*** Opening Source information ***
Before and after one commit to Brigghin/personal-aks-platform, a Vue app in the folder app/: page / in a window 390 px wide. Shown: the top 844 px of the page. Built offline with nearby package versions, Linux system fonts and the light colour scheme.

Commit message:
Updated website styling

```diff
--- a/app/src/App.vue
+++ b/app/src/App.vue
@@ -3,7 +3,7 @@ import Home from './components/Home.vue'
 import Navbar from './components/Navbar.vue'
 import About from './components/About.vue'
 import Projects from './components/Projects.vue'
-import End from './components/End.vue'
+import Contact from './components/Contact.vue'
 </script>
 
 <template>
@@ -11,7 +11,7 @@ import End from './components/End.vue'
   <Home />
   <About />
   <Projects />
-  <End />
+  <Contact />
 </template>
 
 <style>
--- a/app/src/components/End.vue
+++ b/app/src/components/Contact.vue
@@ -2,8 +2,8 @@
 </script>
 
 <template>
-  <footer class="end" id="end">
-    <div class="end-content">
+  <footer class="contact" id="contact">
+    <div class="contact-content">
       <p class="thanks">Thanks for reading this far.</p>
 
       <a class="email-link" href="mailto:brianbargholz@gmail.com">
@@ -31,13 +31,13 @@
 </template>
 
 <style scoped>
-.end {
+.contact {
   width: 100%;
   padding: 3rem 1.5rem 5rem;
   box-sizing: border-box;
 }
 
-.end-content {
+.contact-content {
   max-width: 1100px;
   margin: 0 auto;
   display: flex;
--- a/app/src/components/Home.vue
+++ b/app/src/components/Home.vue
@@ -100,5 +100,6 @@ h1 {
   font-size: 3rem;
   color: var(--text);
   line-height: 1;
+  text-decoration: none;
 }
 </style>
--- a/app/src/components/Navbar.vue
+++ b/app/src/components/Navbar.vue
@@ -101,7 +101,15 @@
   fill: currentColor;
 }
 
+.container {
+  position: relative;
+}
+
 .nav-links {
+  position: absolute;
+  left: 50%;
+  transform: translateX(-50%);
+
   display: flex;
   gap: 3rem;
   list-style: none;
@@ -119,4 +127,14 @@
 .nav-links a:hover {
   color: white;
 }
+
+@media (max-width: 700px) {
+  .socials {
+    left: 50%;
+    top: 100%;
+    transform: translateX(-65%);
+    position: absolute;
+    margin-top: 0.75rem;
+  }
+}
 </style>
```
*** Closing Source information ***
## What the exercise asks
An exact reproduction of all the records is required.

## Exercise output
Before and after one commit to Brigghin/personal-aks-platform, a Vue app in the folder app/: page / in a window 390 px wide. Shown: the top 844 px of the page. Built offline with nearby package versions, Linux system fonts and the light colour scheme.

Commit message:
Updated website styling

```diff
--- a/app/src/App.vue
+++ b/app/src/App.vue
@@ -3,7 +3,7 @@ import Home from './components/Home.vue'
 import Navbar from './components/Navbar.vue'
 import About from './components/About.vue'
 import Projects from './components/Projects.vue'
-import End from './components/End.vue'
+import Contact from './components/Contact.vue'
 </script>
 
 <template>
@@ -11,7 +11,7 @@ import End from './components/End.vue'
   <Home />
   <About />
   <Projects />
-  <End />
+  <Contact />
 </template>
 
 <style>
--- a/app/src/components/End.vue
+++ b/app/src/components/Contact.vue
@@ -2,8 +2,8 @@
 </script>
 
 <template>
-  <footer class="end" id="end">
-    <div class="end-content">
+  <footer class="contact" id="contact">
+    <div class="contact-content">
       <p class="thanks">Thanks for reading this far.</p>
 
       <a class="email-link" href="mailto:brianbargholz@gmail.com">
@@ -31,13 +31,13 @@
 </template>
 
 <style scoped>
-.end {
+.contact {
   width: 100%;
   padding: 3rem 1.5rem 5rem;
   box-sizing: border-box;
 }
 
-.end-content {
+.contact-content {
   max-width: 1100px;
   margin: 0 auto;
   display: flex;
--- a/app/src/components/Home.vue
+++ b/app/src/components/Home.vue
@@ -100,5 +100,6 @@ h1 {
   font-size: 3rem;
   color: var(--text);
   line-height: 1;
+  text-decoration: none;
 }
 </style>
--- a/app/src/components/Navbar.vue
+++ b/app/src/components/Navbar.vue
@@ -101,7 +101,15 @@
   fill: currentColor;
 }
 
+.container {
+  position: relative;
+}
+
 .nav-links {
+  position: absolute;
+  left: 50%;
+  transform: translateX(-50%);
+
   display: flex;
   gap: 3rem;
   list-style: none;
@@ -119,4 +127,14 @@
 .nav-links a:hover {
   color: white;
 }
+
+@media (max-width: 700px) {
+  .socials {
+    left: 50%;
+    top: 100%;
+    transform: translateX(-65%);
+    position: absolute;
+    margin-top: 0.75rem;
+  }
+}
 </style>
```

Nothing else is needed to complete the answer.